The hypothetical deficits in some defined-benefits pension schemes could leave blameless small business owners facing bankruptcy, says Merryn Somerset Webb.
The Bank of England’s monetary policy isn’t working the way it’s supposed to, says Merryn Somerset Webb. The whole thing needs a thorough overhaul.
The rise of the cashless society and the “gig economy” has led to a decline in the rate of tipping. It raises a lot of interesting social questions, says Merryn Somerset Webb.
Why not give every parent a voucher for £5,500 to spend on free state education or as a top-up for a private education?
Defined-benefit pension funds calculate their liabilities using gilt yields as an indicator of the long-term return they are likely to get. But that could expose them to a whole lot of new problems, says Merryn Somerset Webb.

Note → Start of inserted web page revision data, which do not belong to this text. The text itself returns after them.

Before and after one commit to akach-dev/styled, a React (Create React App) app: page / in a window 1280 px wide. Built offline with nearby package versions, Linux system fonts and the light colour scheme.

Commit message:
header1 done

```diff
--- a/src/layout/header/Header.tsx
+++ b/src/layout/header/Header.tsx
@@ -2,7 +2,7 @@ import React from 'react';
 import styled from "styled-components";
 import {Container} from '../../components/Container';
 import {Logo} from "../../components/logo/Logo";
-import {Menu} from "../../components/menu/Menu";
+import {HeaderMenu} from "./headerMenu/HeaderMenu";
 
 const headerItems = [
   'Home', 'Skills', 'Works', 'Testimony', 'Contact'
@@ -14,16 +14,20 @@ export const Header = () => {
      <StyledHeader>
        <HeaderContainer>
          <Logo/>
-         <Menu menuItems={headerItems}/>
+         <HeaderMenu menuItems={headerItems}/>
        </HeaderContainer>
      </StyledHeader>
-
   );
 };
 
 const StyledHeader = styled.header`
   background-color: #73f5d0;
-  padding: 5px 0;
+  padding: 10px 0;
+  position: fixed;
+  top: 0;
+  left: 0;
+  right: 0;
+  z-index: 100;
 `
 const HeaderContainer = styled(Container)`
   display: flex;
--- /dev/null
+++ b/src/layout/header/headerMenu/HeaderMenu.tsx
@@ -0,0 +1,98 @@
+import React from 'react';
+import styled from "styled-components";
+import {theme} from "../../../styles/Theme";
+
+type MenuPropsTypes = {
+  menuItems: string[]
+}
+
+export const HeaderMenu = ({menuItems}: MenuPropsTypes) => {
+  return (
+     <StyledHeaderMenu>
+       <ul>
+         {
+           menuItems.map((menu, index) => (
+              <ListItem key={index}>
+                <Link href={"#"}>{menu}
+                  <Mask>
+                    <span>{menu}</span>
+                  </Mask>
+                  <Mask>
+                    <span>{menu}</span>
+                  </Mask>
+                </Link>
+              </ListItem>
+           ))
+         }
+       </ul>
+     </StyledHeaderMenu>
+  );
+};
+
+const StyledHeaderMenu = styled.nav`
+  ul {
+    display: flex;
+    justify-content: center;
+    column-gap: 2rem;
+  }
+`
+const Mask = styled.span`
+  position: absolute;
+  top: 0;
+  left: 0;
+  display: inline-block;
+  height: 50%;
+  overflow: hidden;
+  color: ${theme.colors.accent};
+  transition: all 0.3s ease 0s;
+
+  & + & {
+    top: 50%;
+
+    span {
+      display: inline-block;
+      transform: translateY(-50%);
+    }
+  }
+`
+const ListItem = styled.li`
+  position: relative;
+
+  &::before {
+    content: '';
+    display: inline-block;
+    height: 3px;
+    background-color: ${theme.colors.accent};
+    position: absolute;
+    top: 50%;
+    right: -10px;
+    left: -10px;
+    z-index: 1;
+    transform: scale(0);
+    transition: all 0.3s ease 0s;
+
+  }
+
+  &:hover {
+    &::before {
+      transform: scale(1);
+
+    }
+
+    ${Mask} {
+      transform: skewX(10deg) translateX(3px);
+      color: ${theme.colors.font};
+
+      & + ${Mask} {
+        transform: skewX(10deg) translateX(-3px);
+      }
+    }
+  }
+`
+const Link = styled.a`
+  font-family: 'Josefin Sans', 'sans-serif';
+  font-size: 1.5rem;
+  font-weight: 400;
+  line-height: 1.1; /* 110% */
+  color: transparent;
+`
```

After intervening in the “market failure” of lettings fees for tenants, Philip Hammond should turn his attention to fund management fees, says Merryn Somerset Webb.
Scots are keen on the EU, but not enough to leave the UK to join it. Given the choice between the UK and the EU, they choose the UK, says Merryn Somerset Webb.
The four freedoms: not set in stone, not universally adhered to, and not necessary for single market access
A persistent myth about the EU is that there is no flexibility on the “four freedoms.” But there are plenty of exceptions that prove this isn’t true, says Merryn Somerset Webb.
The UK should be able to offer region-specific work permits after we leave the EU, says Merryn Somerset Webb.
Britain’s tech companies aren’t likely to up sticks and move to Berlin just because of Brexit, says Merryn Somerset Webb.
Donald Trump didn’t win the US election because a lot of extra voters were swayed to the Republican cause. He won because Democrats failed to vote for Hillary Clinton.